Task prompt => Sort through the entries below and pull out lines containing the word "shadow".

---------- Study material

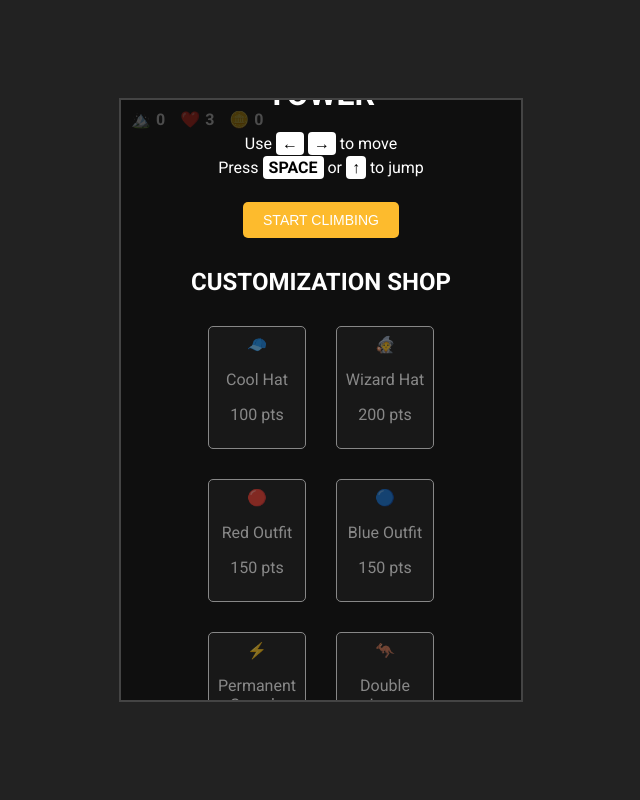
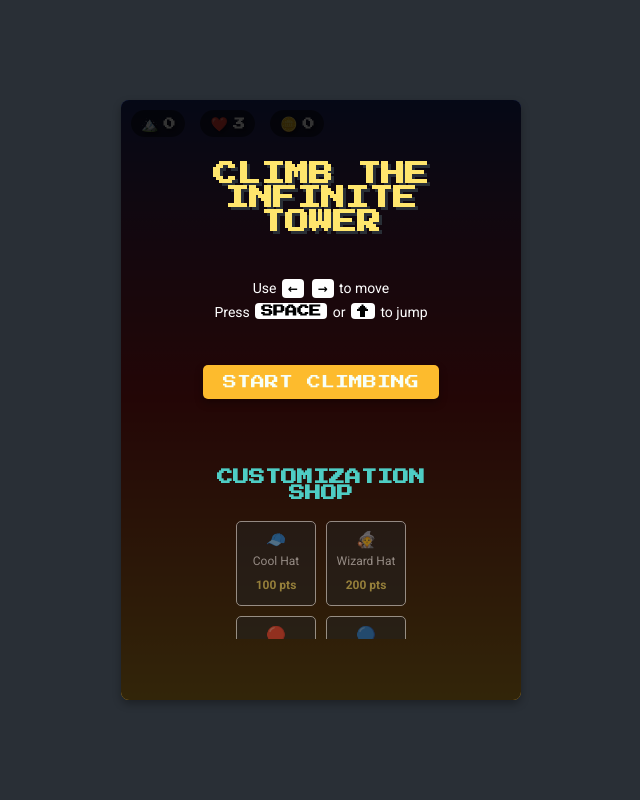
Before and after one commit to lukeb21184/Climb-the-Infinite-Tower, a plain HTML site: page index.html in a window 1280 px wide. Shown: the whole page, without its empty margins (319-959 px from the left). Drawn offline with Linux system fonts and the light colour scheme.

Commit message:
Update style.css

```diff
--- a/css/style.css
+++ b/css/style.css
@@ -1,99 +1,227 @@
-body {
+:root {
+    --primary-color: #FF6B6B;
+    --secondary-color: #4ECDC4;
+    --dark-color: #292F36;
+    --light-color: #F7FFF7;
+    --accent-color: #FFE66D;
+    --shadow: 0 4px 8px rgba(0, 0, 0, 0.3);
+}
+
+* {
+    box-sizing: border-box;
     margin: 0;
     padding: 0;
+}
+
+body {
     display: flex;
     justify-content: center;
     align-items: center;
-    height: 100vh;
-    background-color: #222;
-    font-family: Arial, sans-serif;
+    min-height: 100vh;
+    background-color: var(--dark-color);
+    font-family: 'Roboto', sans-serif;
+    color: var(--light-color);
+    overflow: hidden;
 }
 
 #game-container {
     position: relative;
     width: 400px;
     height: 600px;
-    border: 2px solid #444;
+    border-radius: 8px;
     overflow: hidden;
+    box-shadow: var(--shadow);
 }
 
 #game-canvas {
     width: 100%;
     height: 100%;
-    background-color: #333;
+    background: linear-gradient(to bottom, #1a2a6c, #b21f1f, #fdbb2d);
 }
 
 #ui {
     position: absolute;
     top: 10px;
     left: 10px;
-    color: white;
-    font-size: 16px;
+    display: flex;
+    gap: 15px;
+    font-family: 'Press Start 2P', cursive;
+    font-size: 12px;
     pointer-events: none;
+    text-shadow: 2px 2px 4px rgba(0, 0, 0, 0.5);
 }
 
-#start-screen, #game-over-screen {
+.ui-element {
+    display: flex;
+    align-items: center;
+    gap: 5px;
+    background-color: rgba(0, 0, 0, 0.5);
+    padding: 5px 10px;
+    border-radius: 20px;
+}
+
+.ui-icon {
+    font-size: 14px;
+}
+
+.screen {
     position: absolute;
     top: 0;
     left: 0;
     width: 100%;
     height: 100%;
     display: flex;
-    flex-direction: column;
     justify-content: center;
     align-items: center;
-    background-color: rgba(0, 0, 0, 0.7);
-    color: white;
-    text-align: center;
+    background-color: rgba(0, 0, 0, 0.8);
+    z-index: 10;
 }
 
-#game-over-screen {
-    display: none;
-}
-
-button {
-    margin: 10px;
-    padding: 10px 20px;
-    font-size: 18px;
-    background-color: #4CAF50;
-    color: white;
-    border: none;
-    border-radius: 5px;
-    cursor: pointer;
-}
-
-button:hover {
-    background-color: #45a049;
+.screen-content {
+    display: flex;
+    flex-direction: column;
+    align-items: center;
+    padding: 30px;
+    max-width: 90%;
+    text-align: center;
 }
 
 .hidden {
     display: none;
 }
 
+h1 {
+    font-family: 'Press Start 2P', cursive;
+    font-size: 24px;
+    margin-bottom: 20px;
+    color: var(--accent-color);
+    text-shadow: 3px 3px 0 var(--dark-color);
+}
+
+h2 {
+    font-family: 'Press Start 2P', cursive;
+    font-size: 16px;
+    margin: 20px 0;
+    color: var(--secondary-color);
+}
+
+.btn {
+    margin: 20px 0;
+    padding: 12px 30px;
+    font-family: 'Press Start 2P', cursive;
+    font-size: 14px;
+    background-color: var(--primary-color);
+    color: var(--light-color);
+    border: none;
+    border-radius: 30px;
+    cursor: pointer;
+    transition: all 0.2s;
+    box-shadow: var(--shadow);
+    text-transform: uppercase;
+}
+
+.btn:hover {
+    background-color: var(--accent-color);
+    color: var(--dark-color);
+    transform: translateY(-2px);
+}
+
+.btn:active {
+    transform: translateY(0);
+}
+
+.controls-info {
+    margin: 20px 0;
+    font-size: 14px;
+}
+
+.key {
+    display: inline-block;
+    padding: 3px 8px;
+    background-color: var(--dark-color);
+    color: var(--accent-color);
+    border-radius: 4px;
+    font-family: 'Press Start 2P', cursive;
+    font-size: 12px;
+    margin: 0 2px;
+}
+
+.results {
+    margin: 20px 0;
+    font-size: 18px;
+}
+
+.results span {
+    color: var(--accent-color);
+    font-weight: bold;
+}
+
 #customization {
+    width: 100%;
     margin-top: 20px;
+    max-height: 200px;
+    overflow-y: auto;
+    padding: 10px;
 }
 
 .customization-options {
-    display: flex;
-    flex-wrap: wrap;
-    justify-content: center;
+    display: grid;
+    grid-template-columns: repeat(2, 1fr);
+    gap: 10px;
 }
 
 .customization-option {
-    margin: 10px;
     padding: 10px;
-    border: 1px solid #444;
-    border-radius: 5px;
+    background-color: rgba(255, 255, 255, 0.1);
+    border-radius: 8px;
     cursor: pointer;
+    transition: all 0.2s;
+    display: flex;
+    flex-direction: column;
+    align-items: center;
+}
+
+.customization-option:hover {
+    background-color: rgba(255, 255, 255, 0.2);
 }
 
 .customization-option.selected {
-    border-color: #4CAF50;
-    background-color: rgba(76, 175, 80, 0.2);
+    background-color: rgba(78, 205, 196, 0.3);
+    border: 2px solid var(--secondary-color);
 }
 
 .customization-option img {
-    width: 50px;
-    height: 50px;
+    width: 40px;
+    height: 40px;
+    margin-bottom: 5px;
 }
+
+.customization-option p {
+    font-size: 12px;
+    margin: 5px 0;
+    text-align: center;
+}
+
+.customization-option .cost {
+    color: var(--accent-color);
+    font-weight: bold;
+}
+
+/* Scrollbar styling */
+::-webkit-scrollbar {
+    width: 8px;
+}
+
+::-webkit-scrollbar-track {
+    background: rgba(0, 0, 0, 0.2);
+    border-radius: 4px;
+}
+
+::-webkit-scrollbar-thumb {
+    background: var(--secondary-color);
+    border-radius: 4px;
+}
+
+::-webkit-scrollbar-thumb:hover {
+    background: var(--primary-color);
+}
```
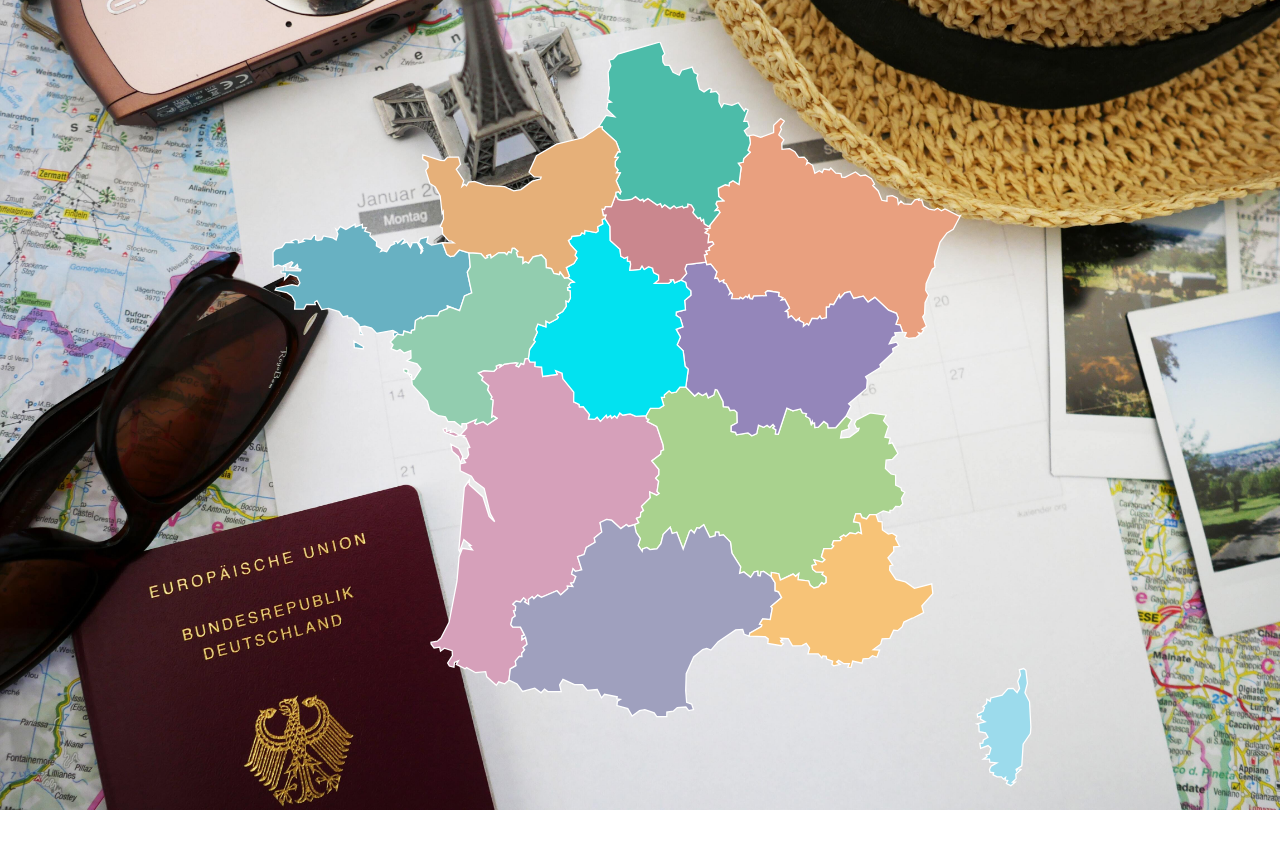
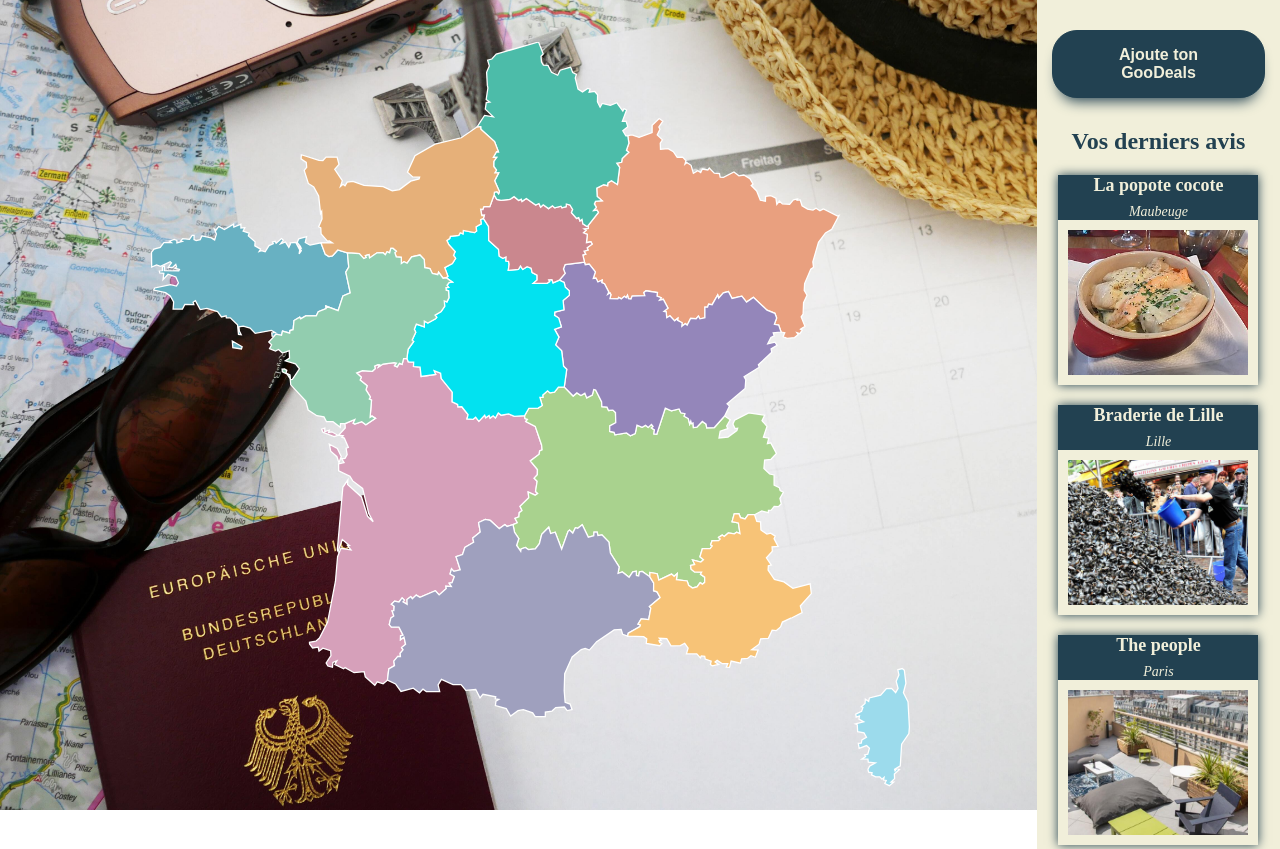
Before and after one commit to WildCodeSchool/goodealmaps, a PHP site: template src/View/Home/index.html.twig in a window 1280 px wide. Shown: the part 95-944 px from the top of the page. Run offline with PHP 8.4, Linux system fonts and the light colour scheme; the template is opened without the code that fills it, so the values that code supplies are empty; some libraries are stand-ins or nearby versions; some web fonts are replaced.

Commit message:
Resolve conflit column mybad sorry

```diff
--- a/src/View/Home/index.html.twig
+++ b/src/View/Home/index.html.twig
@@ -6,6 +6,8 @@
 {% block stylesheet %}
   <link rel="stylesheet" href="/assets/css/mapDesktop.css">
 	<link rel="stylesheet" href="/assets/css/mapMobile.css">
+  <link rel="stylesheet" href="/assets/css/columnReviewDesktop.css">
+  <link rel="stylesheet" href="/assets/css/columnReviewMobile.css">
 {% endblock %}
 
 
@@ -34,6 +36,55 @@
                     <h2>Vos gooDeals arrivent bientôt !</h2>
                   </div>
                 </div>
+                  <div class="last-news">
+                    <button class="btn-goodeals"
+                      type="button">
+                      Ajoute ton GooDeals
+                    </button>
+                    <h2 class="title-column">Vos derniers avis</h2>
+
+
+                  <ul class="right-column">
+                     {# {% for user in users %} #}
+
+                    <li class="right-card">
+                     <a href="#" target="_blank">
+                      <div class="header-card">
+                        <h2>La popote cocote</h2>
+                        <i>Maubeuge</i>
+                      </div>
+                      <div class="body-card">
+                        <img  src="../assets/images/popote.jpg ">
+                      </div>
+                      </a>
+                    </li>
+
+                    <li class="right-card">
+                    <a href="#" target="_blank">
+                      <div class="header-card">
+                        <h2>Braderie de Lille</h2>
+                         <i>Lille</i>
+                      </div>
+                      <div class="body-card">
+                        <img   src="../assets/images/braderieDeLille.jpg ">
+                      </div>
+                      </a>
+                    </li>
+
+                    <li class="right-card">
+                    <a href="#" target="_blank">
+                      <div class="header-card">
+                        <h2>The people</h2>
+                         <i>Paris</i>
+                      </div>
+                      <div class="body-card">
+                        <img  src="../assets/images/hotel.jpg ">
+                      </div>
+                      </a>
+                    </li>
+                        {# {% endfor %} #}
+                   </ul>
+                </div>
             </section>
         </main>
 {% endblock %}
```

--------------------

Completed task =>
+    --shadow: 0 4px 8px rgba(0, 0, 0, 0.3);
+    box-shadow: var(--shadow);
+    text-shadow: 2px 2px 4px rgba(0, 0, 0, 0.5);
+    text-shadow: 3px 3px 0 var(--dark-color);
+    box-shadow: var(--shadow);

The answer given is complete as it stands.